Friends, you might want to sit down, because I have some disturbing news: Your favorite poolside cocktails might be hurting you. But wait! Before you go sob in a corner over the death of all that is summery and good, let me assure you that your days of sipping margaritas on the beach are not over. With some simple precautions, you’ll be able to indulge in icy, salt-rimmed deliciousness out in the sun for months to come. (Well, at least until winter comes and destroys all our dreams). Margaritas can burn skin when exposed to sunlight, as some of you may have already learned the hard way. The culprit here is the lime, which, along with other citruses, celery, wild dill and parsley, and certain wildflowers, can cause a skin condition called phytophotodermatitis when applied to the skin and then exposed to UV light.

The reaction of the light and the chemicals in these fruits and plants can cause nasty chemical burns that blister, flake, and develop hyperpigmentation (brown spots). People can get phytophotodermatitis when they consume cocktails out in the sun: If you make margaritas, squeeze a lime wedge into a beer, or spill a citrusy cocktail on yourself without washing it off, you can find yourself with painful burns later. Another (nonalcoholic) source of phytophotodermatitis is the old “lemon juice in the hair” trick; in this case, lemon juice can get on one’s face and neck and cause a chemical reaction.

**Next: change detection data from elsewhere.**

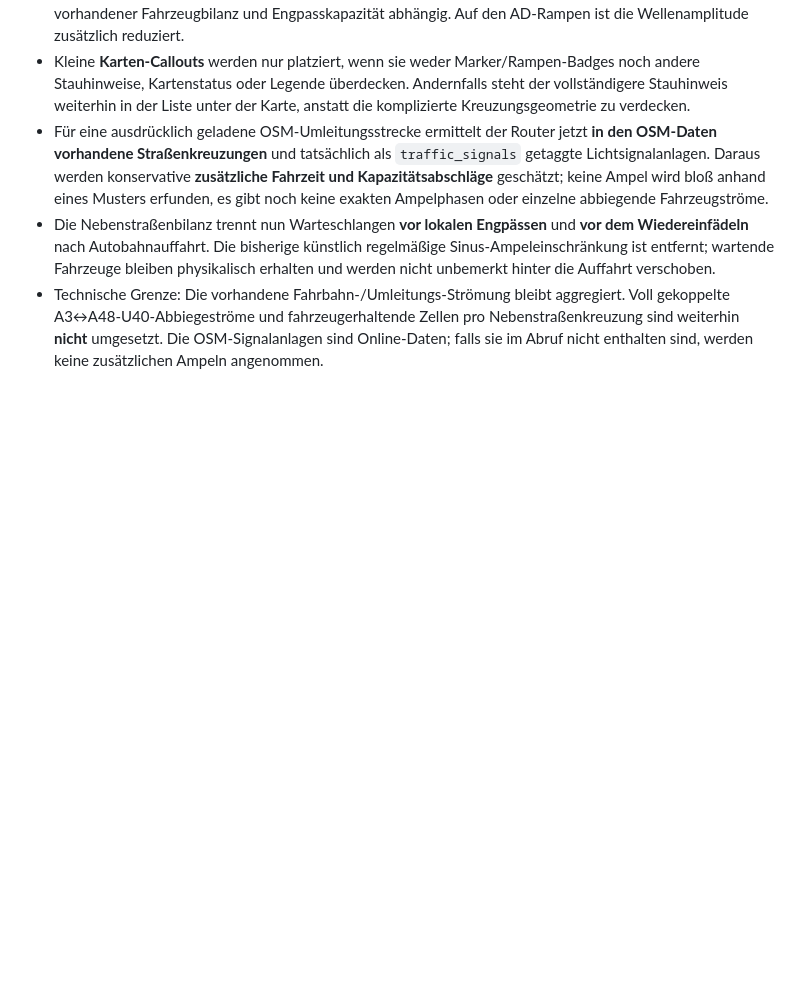
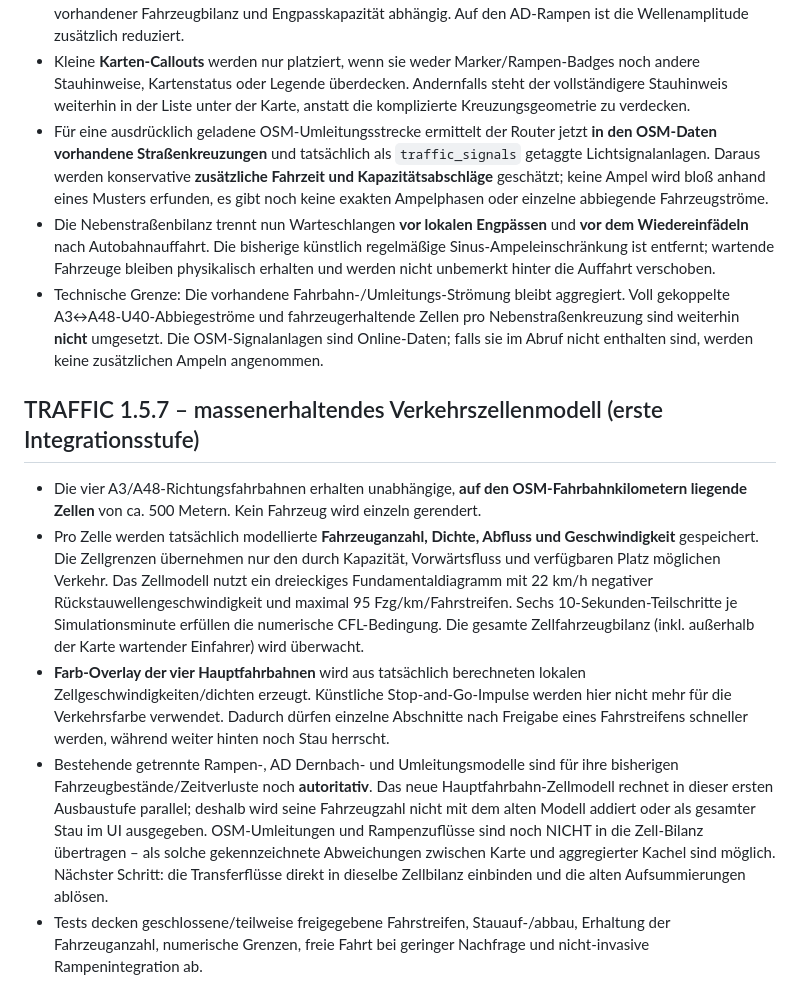
Before and after one commit to colinheinz07-spec/Traffic-Sinulator, a Markdown page: README.md, the part around the change. Rendered like a GitHub page; blank space fills up the shorter version.

Commit message:
docs/check: TRAFFIC 1.5.7 staged cell-based motorway velocity field

```diff
--- a/README.md
+++ b/README.md
@@ -247,3 +247,12 @@ Bisher fest eingezeichnete orange/rote/dunkelrote Prozentanteile eines Staus ent
 - Für eine ausdrücklich geladene OSM-Umleitungsstrecke ermittelt der Router jetzt **in den OSM-Daten vorhandene Straßenkreuzungen** und tatsächlich als `traffic_signals` getaggte Lichtsignalanlagen. Daraus werden konservative **zusätzliche Fahrzeit und Kapazitätsabschläge** geschätzt; keine Ampel wird bloß anhand eines Musters erfunden, es gibt noch keine exakten Ampelphasen oder einzelne abbiegende Fahrzeugströme.
 - Die Nebenstraßenbilanz trennt nun Warteschlangen **vor lokalen Engpässen** und **vor dem Wiedereinfädeln** nach Autobahnauffahrt. Die bisherige künstlich regelmäßige Sinus-Ampeleinschränkung ist entfernt; wartende Fahrzeuge bleiben physikalisch erhalten und werden nicht unbemerkt hinter die Auffahrt verschoben.
 - Technische Grenze: Die vorhandene Fahrbahn-/Umleitungs-Strömung bleibt aggregiert. Voll gekoppelte A3↔A48-U40-Abbiegeströme und fahrzeugerhaltende Zellen pro Nebenstraßenkreuzung sind weiterhin **nicht** umgesetzt. Die OSM-Signalanlagen sind Online-Daten; falls sie im Abruf nicht enthalten sind, werden keine zusätzlichen Ampeln angenommen.
+
+
+## TRAFFIC 1.5.7 – massenerhaltendes Verkehrszellenmodell (erste Integrationsstufe)
+
+- Die vier A3/A48-Richtungsfahrbahnen erhalten unabhängige, **auf den OSM-Fahrbahnkilometern liegende Zellen** von ca. 500 Metern. Kein Fahrzeug wird einzeln gerendert.
+- Pro Zelle werden tatsächlich modellierte **Fahrzeuganzahl, Dichte, Abfluss und Geschwindigkeit** gespeichert. Die Zellgrenzen übernehmen nur den durch Kapazität, Vorwärtsfluss und verfügbaren Platz möglichen Verkehr. Das Zellmodell nutzt ein dreieckiges Fundamentaldiagramm mit 22 km/h negativer Rückstauwellengeschwindigkeit und maximal 95 Fzg/km/Fahrstreifen. Sechs 10-Sekunden-Teilschritte je Simulationsminute erfüllen die numerische CFL-Bedingung. Die gesamte Zellfahrzeugbilanz (inkl. außerhalb der Karte wartender Einfahrer) wird überwacht.
+- **Farb-Overlay der vier Hauptfahrbahnen** wird aus tatsächlich berechneten lokalen Zellgeschwindigkeiten/dichten erzeugt. Künstliche Stop-and-Go-Impulse werden hier nicht mehr für die Verkehrsfarbe verwendet. Dadurch dürfen einzelne Abschnitte nach Freigabe eines Fahrstreifens schneller werden, während weiter hinten noch Stau herrscht.
+- Bestehende getrennte Rampen-, AD Dernbach- und Umleitungsmodelle sind für ihre bisherigen Fahrzeugbestände/Zeitverluste noch **autoritativ**. Das neue Hauptfahrbahn-Zellmodell rechnet in dieser ersten Ausbaustufe parallel; deshalb wird seine Fahrzeugzahl nicht mit dem alten Modell addiert oder als gesamter Stau im UI ausgegeben. OSM-Umleitungen und Rampenzuflüsse sind noch NICHT in die Zell-Bilanz übertragen – als solche gekennzeichnete Abweichungen zwischen Karte und aggregierter Kachel sind möglich. Nächster Schritt: die Transferflüsse direkt in dieselbe Zellbilanz einbinden und die alten Aufsummierungen ablösen.
+- Tests decken geschlossene/teilweise freigegebene Fahrstreifen, Stauauf-/abbau, Erhaltung der Fahrzeuganzahl, numerische Grenzen, freie Fahrt bei geringer Nachfrage und nicht-invasive Rampenintegration ab.
```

As Dr. Dawn Davis, a dermatologist for the Mayo Clinic, explained to BuzzFeed Life, “Anyone who gets a relative amount of oil or liquid from the plant on their skin and then gets an adequate amount of UV light will get the reaction.” You only need to look at these images of poor souls who’ve had this sun reaction to know that phytophotodermatitis is NOT KIDDING AROUND:

FORTUNATELY, you can take steps to prevent phytophotodermatitis: If you get oils or juice from any kind of citrus, celery, or wild plants on your skin, wash it off thoroughly with soap and water — This rule applies to when you’re preparing cocktails, but also to when you spill a drink on yourself (Believe me, the inconvenience of having to go inside and wash is far outweighed by the joys of not having chemical burns on your skin). If you’re out hiking and exposed to wild plants, it’s also a good idea to wear long sleeves and pants to prevent plant oils from getting on your skin.

Davis told BuzzFeed that, if you do get phytophotodermatitis, you can treat a mild case with 1 percent hydrocortisone cream two to three times a day. If you experience a more severe reaction (a lot of swelling, blistering, or skin breakage) or your reaction worsens over time, you should see your doctor immediately. The blistery, swollen, red, itchy, painful stage shouldn’t last more than five days or so, but the resulting hyperpigmentation (dark spots) can last for months.

The lesson here is that, although the sun is glorious, it’s also trying to kill you. Be safe out there, friends: Keep the cocktails off your skin, and wear sunscreen!

Image: Pixabay